▶ **TASK**
Check each line of the records for "index"; collect those that have it.

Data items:
- - - - -

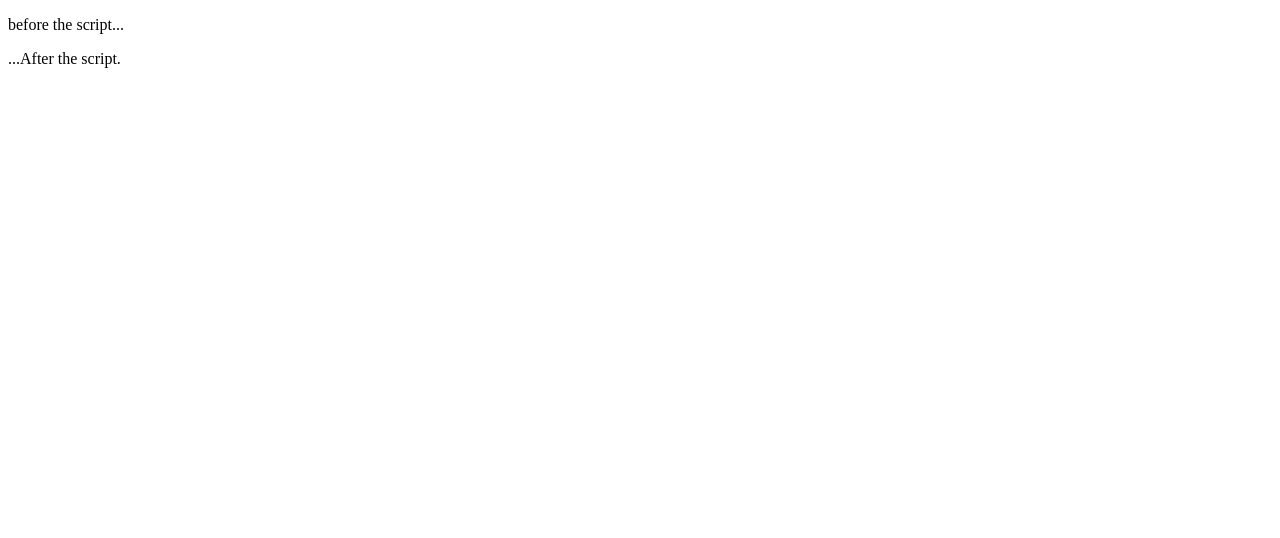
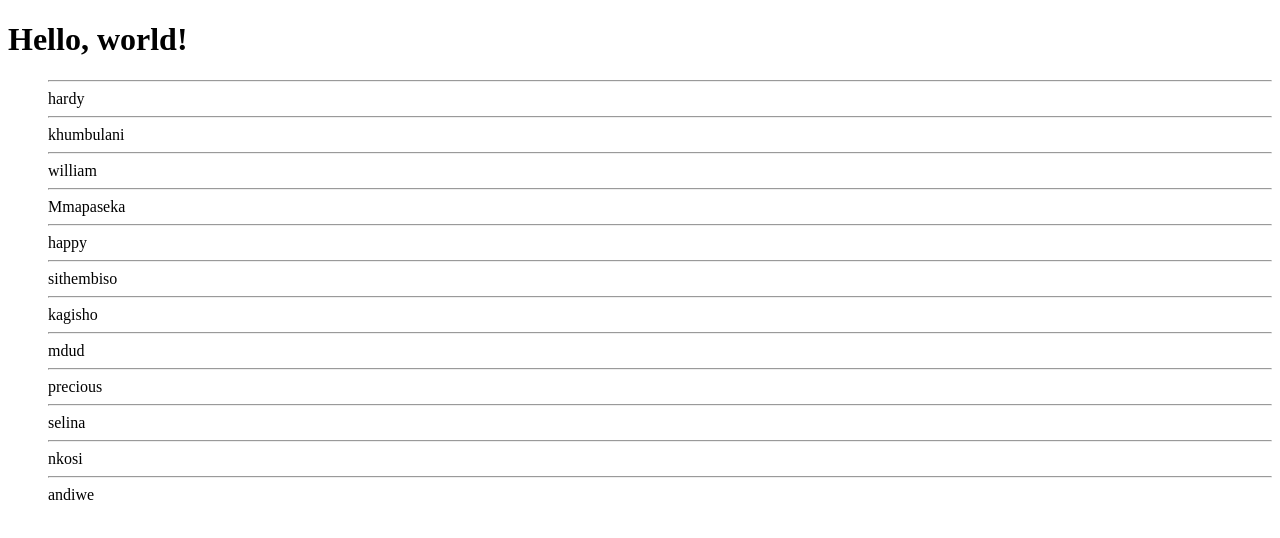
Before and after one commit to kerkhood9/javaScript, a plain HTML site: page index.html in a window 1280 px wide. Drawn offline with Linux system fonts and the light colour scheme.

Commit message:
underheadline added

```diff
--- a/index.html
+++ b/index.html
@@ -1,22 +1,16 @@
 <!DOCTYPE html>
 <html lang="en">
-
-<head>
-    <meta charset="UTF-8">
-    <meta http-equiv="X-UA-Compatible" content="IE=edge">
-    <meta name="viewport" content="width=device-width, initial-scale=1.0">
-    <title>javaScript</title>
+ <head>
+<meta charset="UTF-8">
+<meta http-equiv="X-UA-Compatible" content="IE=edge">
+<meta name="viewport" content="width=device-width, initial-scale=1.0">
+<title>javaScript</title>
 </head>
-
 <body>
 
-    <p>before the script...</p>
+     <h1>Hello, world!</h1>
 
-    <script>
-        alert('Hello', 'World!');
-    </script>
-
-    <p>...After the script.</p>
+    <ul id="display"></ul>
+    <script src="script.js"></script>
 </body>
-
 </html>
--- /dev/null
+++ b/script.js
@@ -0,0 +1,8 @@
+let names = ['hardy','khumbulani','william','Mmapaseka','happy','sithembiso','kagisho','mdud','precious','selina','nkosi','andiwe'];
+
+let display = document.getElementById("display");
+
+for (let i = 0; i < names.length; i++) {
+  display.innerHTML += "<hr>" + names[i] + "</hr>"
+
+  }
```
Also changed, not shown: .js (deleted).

- - - - -

▶ **FINISHED TASK**
Before and after one commit to kerkhood9/javaScript, a plain HTML site: page index.html in a window 1280 px wide. Drawn offline with Linux system fonts and the light colour scheme.
--- a/index.html
+++ b/index.html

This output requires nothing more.